DATASET RECORDS:

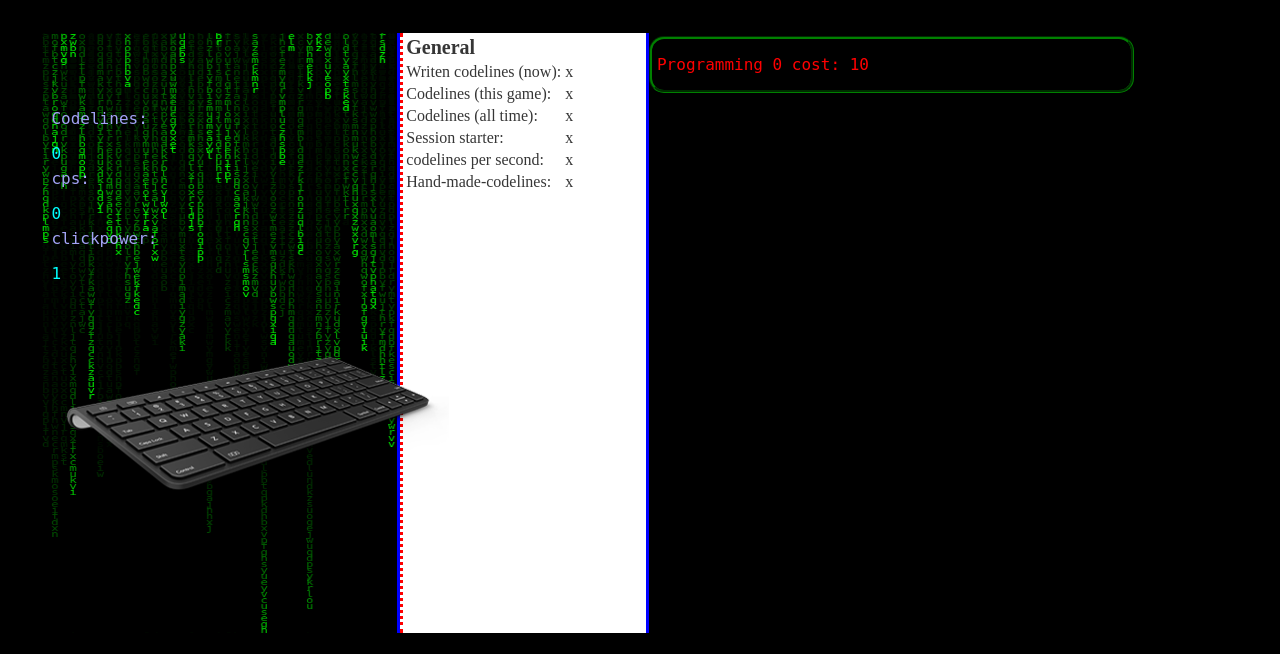
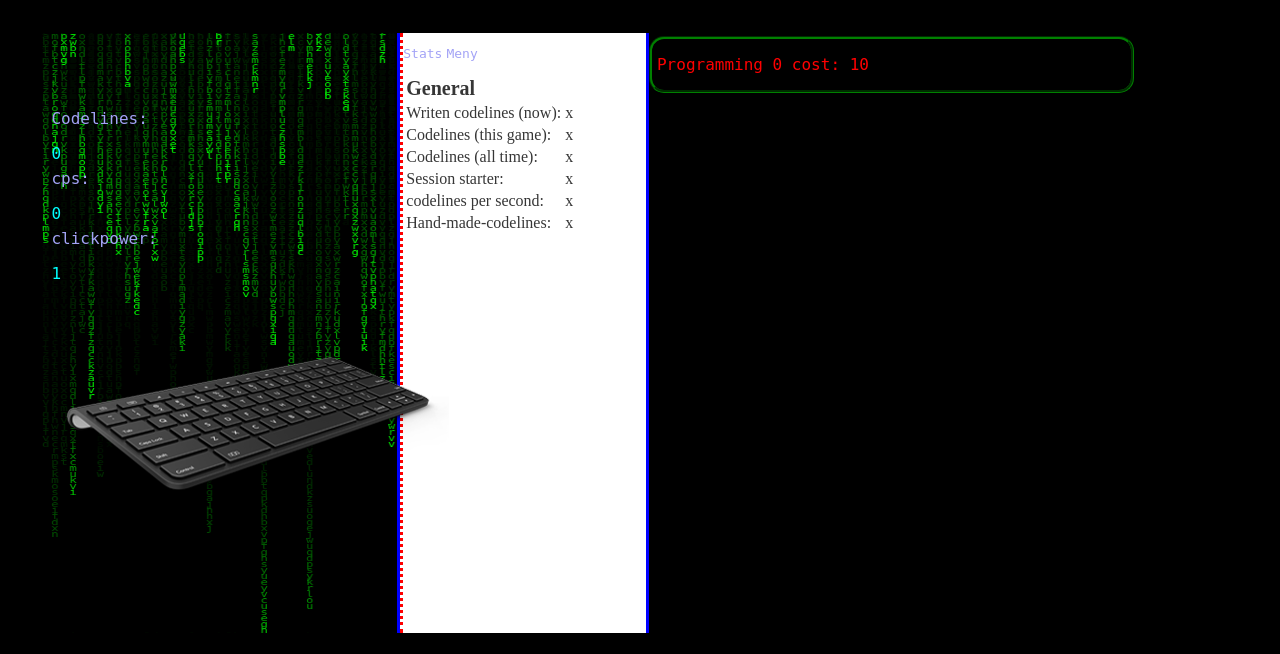
Before and after one commit to fwsGonzo/WebProsjekt, a PHP site: page / in a window 1280 px wide. Shown: the top 654 px of the page. Run offline with PHP 8.4, Linux system fonts and the light colour scheme.

Commit message:
Adding tabs

```diff
--- a/index.css
+++ b/index.css
@@ -124,6 +124,23 @@ p
     background-color: white;
 }
 
+.tab p
+{
+	position: relative;
+	display: inline-block;
+	/*float:left;*/
+}
+
+.menu
+{
+	display:none;
+}
+
+.stats
+{
+
+}
+
 /* Stats */
 #statsTitle
 {
--- /dev/null
+++ b/menu.php
@@ -0,0 +1,3 @@
+<div class="menu">
+	<h2>Menu</h2>
+</div>
--- a/page-main.php
+++ b/page-main.php
@@ -4,7 +4,9 @@
 	</section>
 
 	<section id="middleSection">
-		<?php include 'stats.php'; ?>
+		<?php include 'stats.php';
+			include 'menu.php';
+		?>
 	</section>
 
 	<section id="rightSection">
--- a/stats.php
+++ b/stats.php
@@ -1,3 +1,29 @@
+<div class="tab">
+	<p id="statsTab" onclick="toggleTab(1)">Stats</p>
+	<p id="menuTab" onclick="toggleTab(2)">Meny</p>
+	<script>
+		function toggleTab(i)
+		{
+			if( i == 1)
+			{
+				//$(document).getElementById('stats').style.color='blue';
+				//var e = document.getElementById("stats");
+				//e.style.display='none';
+				$(".stats").hide();
+				alert("Hello World!");
+			}
+			else
+			{
+				var e = document.getElementById("menu");
+
+				//e.id = "ape";
+				alert("bye world");
+			}
+		}
+	</script>
+</div>
+
+<div class="stats">
 	<table>
 		<tr>
 			<td id="statsTitle">General</td>
@@ -28,3 +54,4 @@
 			<td class="HMC">x</td>
 		</tr>
 	</table>
+</div>
```
Lines whose indentation alone changed are shown as unchanged.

YOUR GOAL:
Without including any picture, copy the listing above exactly and in full.

ANSWER TO THE EXERCISE:
Before and after one commit to fwsGonzo/WebProsjekt, a PHP site: page / in a window 1280 px wide. Shown: the top 654 px of the page. Run offline with PHP 8.4, Linux system fonts and the light colour scheme.

Commit message:
Adding tabs

```diff
--- a/index.css
+++ b/index.css
@@ -124,6 +124,23 @@ p
     background-color: white;
 }
 
+.tab p
+{
+	position: relative;
+	display: inline-block;
+	/*float:left;*/
+}
+
+.menu
+{
+	display:none;
+}
+
+.stats
+{
+
+}
+
 /* Stats */
 #statsTitle
 {
--- /dev/null
+++ b/menu.php
@@ -0,0 +1,3 @@
+<div class="menu">
+	<h2>Menu</h2>
+</div>
--- a/page-main.php
+++ b/page-main.php
@@ -4,7 +4,9 @@
 	</section>
 
 	<section id="middleSection">
-		<?php include 'stats.php'; ?>
+		<?php include 'stats.php';
+			include 'menu.php';
+		?>
 	</section>
 
 	<section id="rightSection">
--- a/stats.php
+++ b/stats.php
@@ -1,3 +1,29 @@
+<div class="tab">
+	<p id="statsTab" onclick="toggleTab(1)">Stats</p>
+	<p id="menuTab" onclick="toggleTab(2)">Meny</p>
+	<script>
+		function toggleTab(i)
+		{
+			if( i == 1)
+			{
+				//$(document).getElementById('stats').style.color='blue';
+				//var e = document.getElementById("stats");
+				//e.style.display='none';
+				$(".stats").hide();
+				alert("Hello World!");
+			}
+			else
+			{
+				var e = document.getElementById("menu");
+
+				//e.id = "ape";
+				alert("bye world");
+			}
+		}
+	</script>
+</div>
+
+<div class="stats">
 	<table>
 		<tr>
 			<td id="statsTitle">General</td>
@@ -28,3 +54,4 @@
 			<td class="HMC">x</td>
 		</tr>
 	</table>
+</div>
```
Lines whose indentation alone changed are shown as unchanged.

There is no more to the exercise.